# [Problem description]
Please restate the records below verbatim, omitting every image they hold.
★ ★ ★ ★
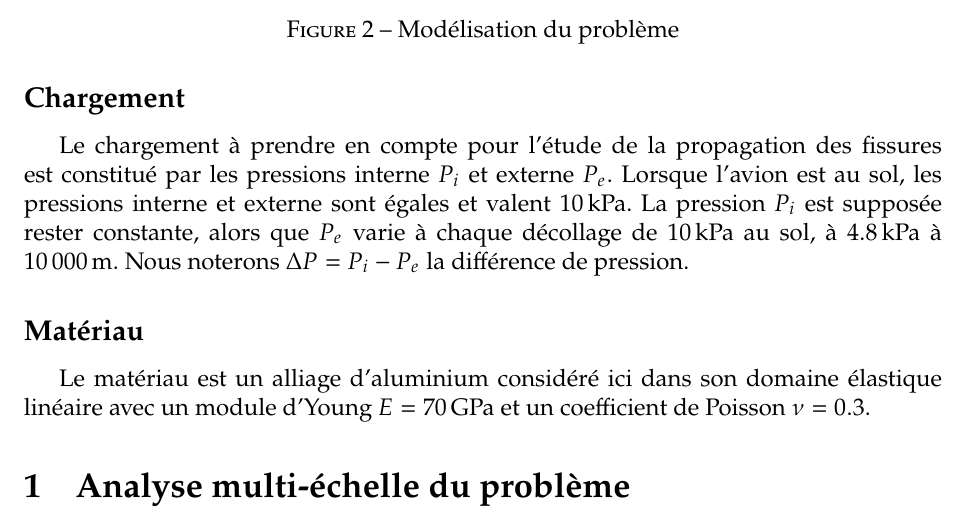
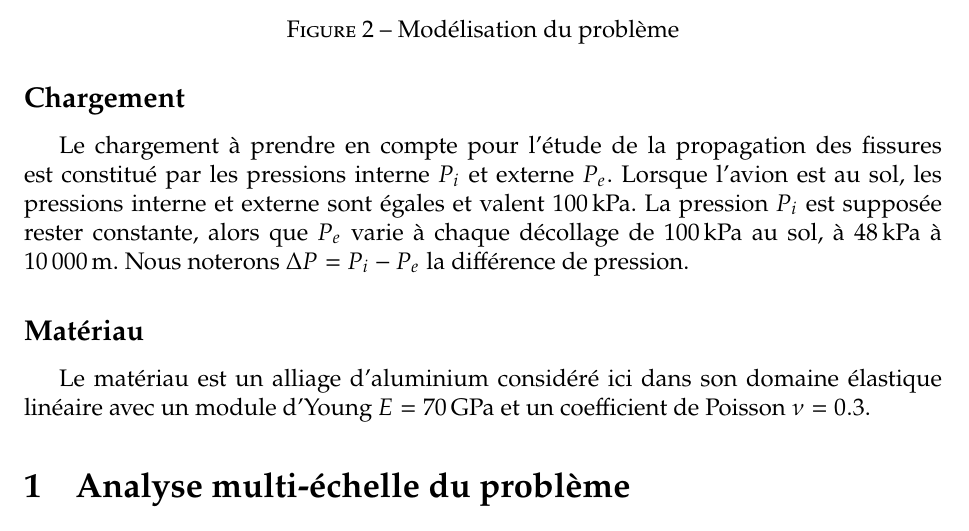
Before and after one commit to MEALORII/TD, a LaTeX problem sheet (src/TD2_Analyse_ruine_COMET/TD2.tex): part of page 3 of 6, cut so that both start at the same text. Compiled offline with pdfLaTeX.

Commit message:
Update TD2

```diff
--- a/src/TD2_Analyse_ruine_COMET/TD2.tex
+++ b/src/TD2_Analyse_ruine_COMET/TD2.tex
@@ -59,7 +59,7 @@ partie courante est de rayon $R = \SI{3}{m}$ et d’épaisseur $e = \SI{2}{mm}$.
 
 \subsection*{Chargement}
 Le chargement à prendre en compte pour l’étude de la propagation des fissures est constitué par les pressions interne
-$P_i$ et externe $P_e$. Lorsque l'avion est au sol, les pressions interne et externe sont égales et valent $\SI{10}{kPa}$. La pression $P_i$ est supposée rester constante, alors que $P_e$ varie à chaque décollage de $\SI{10}{kPa}$ au sol, à $\SI{4.8}{kPa}$ à $\SI{10000}{m}$.
+$P_i$ et externe $P_e$. Lorsque l'avion est au sol, les pressions interne et externe sont égales et valent $\SI{100}{kPa}$. La pression $P_i$ est supposée rester constante, alors que $P_e$ varie à chaque décollage de $\SI{100}{kPa}$ au sol, à $\SI{48}{kPa}$ à $\SI{10000}{m}$.
 Nous noterons $\Delta P = P_i - P_e$ la différence de pression.
 
 
```
Also changed, not shown: src/TD2_Analyse_ruine_COMET/TD2.pdf, src/TD2_Analyse_ruine_COMET/TD2_solution.pdf, src/TD4_Rupture_variationelle/TD4.pdf, src/TD4_Rupture_variationelle/TD4_solution.pdf.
★ ★ ★ ★
# [Response to this exercise]
Before and after one commit to MEALORII/TD, a LaTeX problem sheet (src/TD2_Analyse_ruine_COMET/TD2.tex): part of page 3 of 6, cut so that both start at the same text. Compiled offline with pdfLaTeX.

Commit message:
Update TD2

```diff
--- a/src/TD2_Analyse_ruine_COMET/TD2.tex
+++ b/src/TD2_Analyse_ruine_COMET/TD2.tex
@@ -59,7 +59,7 @@ partie courante est de rayon $R = \SI{3}{m}$ et d’épaisseur $e = \SI{2}{mm}$.
 
 \subsection*{Chargement}
 Le chargement à prendre en compte pour l’étude de la propagation des fissures est constitué par les pressions interne
-$P_i$ et externe $P_e$. Lorsque l'avion est au sol, les pressions interne et externe sont égales et valent $\SI{10}{kPa}$. La pression $P_i$ est supposée rester constante, alors que $P_e$ varie à chaque décollage de $\SI{10}{kPa}$ au sol, à $\SI{4.8}{kPa}$ à $\SI{10000}{m}$.
+$P_i$ et externe $P_e$. Lorsque l'avion est au sol, les pressions interne et externe sont égales et valent $\SI{100}{kPa}$. La pression $P_i$ est supposée rester constante, alors que $P_e$ varie à chaque décollage de $\SI{100}{kPa}$ au sol, à $\SI{48}{kPa}$ à $\SI{10000}{m}$.
 Nous noterons $\Delta P = P_i - P_e$ la différence de pression.
 
 
```
Also changed, not shown: src/TD2_Analyse_ruine_COMET/TD2.pdf, src/TD2_Analyse_ruine_COMET/TD2_solution.pdf, src/TD4_Rupture_variationelle/TD4.pdf, src/TD4_Rupture_variationelle/TD4_solution.pdf.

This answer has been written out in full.